* _Task details_: If a record below holds a picture, drop the picture and restate everything else word for word.

* _Material for this task_:
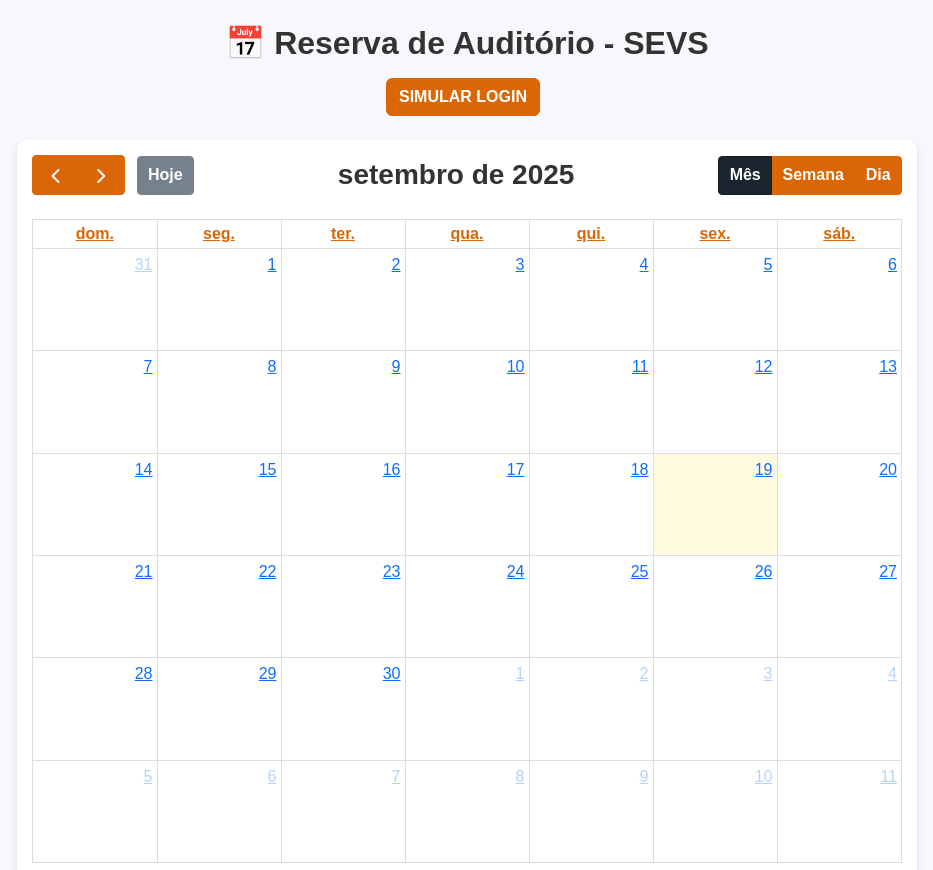
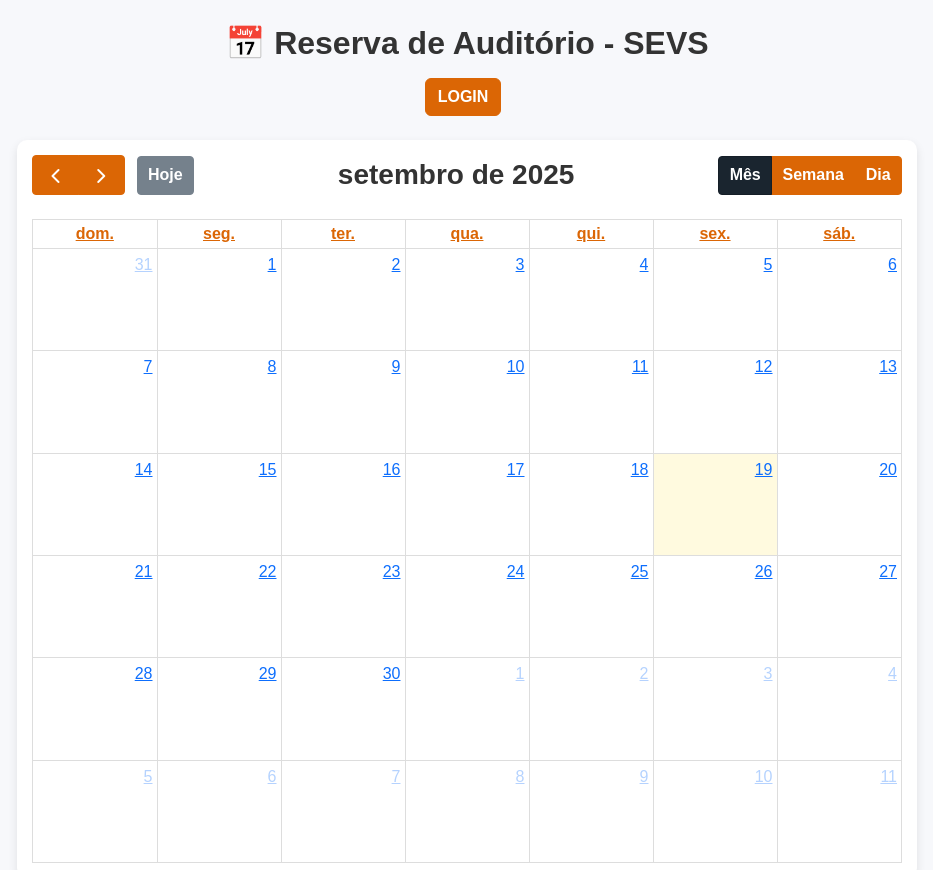
Before and after one commit to sevsrecife/reserva_auditorio, a plain HTML site: page index.html in a window 1280 px wide. Shown: the top 870 px of the page, without its empty margins (173-1106 px from the left). Drawn offline with nearby package versions, Linux system fonts and the light colour scheme; no server answers.

Commit message:
correção no texto do botão de login

```diff
--- a/index.html
+++ b/index.html
@@ -15,7 +15,7 @@
   <div class="container text-center mt-4">
     <h2>📅 Reserva de Auditório - SEVS</h2>
     <div id="user-info" class="mt-3 mb-4">
-      <button id="loginBtn" class="btn btn-orange me-2">Simular Login</button>
+      <button id="loginBtn" class="btn btn-orange me-2">Login</button>
       <button id="logoutBtn" class="btn btn-outline-danger d-none">Sair</button>
       <span id="userName" class="fw-bold"></span>
     </div>
```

* _Output of the task_:
Before and after one commit to sevsrecife/reserva_auditorio, a plain HTML site: page index.html in a window 1280 px wide. Shown: the top 870 px of the page, without its empty margins (173-1106 px from the left). Drawn offline with nearby package versions, Linux system fonts and the light colour scheme; no server answers.

Commit message:
correção no texto do botão de login

```diff
--- a/index.html
+++ b/index.html
@@ -15,7 +15,7 @@
   <div class="container text-center mt-4">
     <h2>📅 Reserva de Auditório - SEVS</h2>
     <div id="user-info" class="mt-3 mb-4">
-      <button id="loginBtn" class="btn btn-orange me-2">Simular Login</button>
+      <button id="loginBtn" class="btn btn-orange me-2">Login</button>
       <button id="logoutBtn" class="btn btn-outline-danger d-none">Sair</button>
       <span id="userName" class="fw-bold"></span>
     </div>
```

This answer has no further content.